- From now on I'll only share recommended links when I've come across something really worthwhile that day; no point in pushing filler.
Lack of exercise, a starchy diet, and abundance of ale and beer induced corpulence and invited coronaries. To purge noxious humors and also to diminish lust, the monks were bled five or six times a year. This was a happy time. The men spent several days in the infirmary relieved of all duties, sleeping, and eating meat. At this time, one monastic chronicler reports, "the cloister monks are wont to reveal the secrets of their hearts." Many monasteries possessed country retreats or rest hostels, where the religious were allowed to take decorous walks, though they were forbidden to hunt or vault hedges.
The professional disease of the cloistered monk is accidia, a spiritual sluggishness that may turn to black bordeom, to melancholia.

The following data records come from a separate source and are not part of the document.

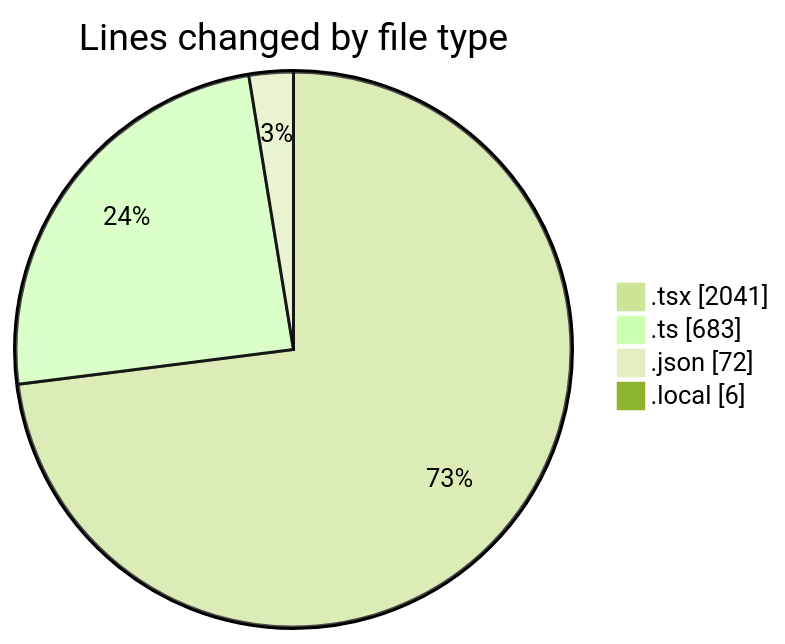
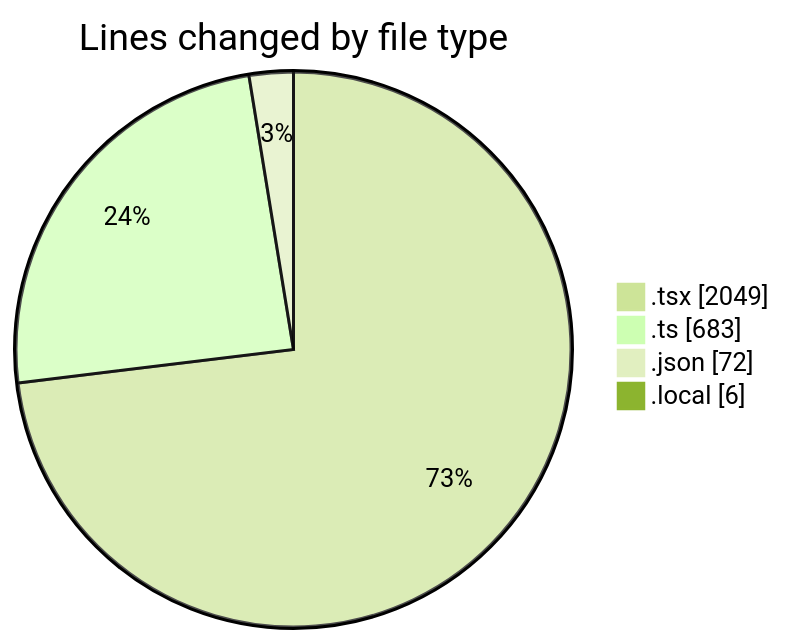
The first of 2 diagrams in 2025-10-21/eventscop-frontend-guide__workspace_/README.md (julien-gomy/code-tracking), drawn with Mermaid (forest theme) before and after one commit. The commit also changed other lines of this file and 1 other file, not shown here.

````diff
--- a/2025-10-21/eventscop-frontend-guide__workspace_/README.md
+++ b/2025-10-21/eventscop-frontend-guide__workspace_/README.md
@@ -52,8 +52,8 @@
 ```mermaid
 pie showData
 title Lines changed by file type
-".tsx" : 2041
+".tsx" : 2049
 ".ts" : 683
 ".json" : 72
 ".local" : 6
 ```
````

In hours set for meditation, and particularly after a heavy noontide meal, the hearty monk is assailed by the devil, the Midday Demon. He questions whether he has done well to renounce the world and its delightful temptations. To fight accidia the monk might seize and opportunity to go on a monastic errand or a pilgrimage, or to spend a term at a university. Some never returned; they became wandering beggars, gyrovagues, and some, like Friar Tuck, joined brigand bands. Within the walls the monks were more likely to burn with petty jealousies: one envious brother at the monastery of St. Gall cut to pieces with his penknife a rival's beautiful manuscript; others, maddened by the devil's wiles, hanged or crucified themselves.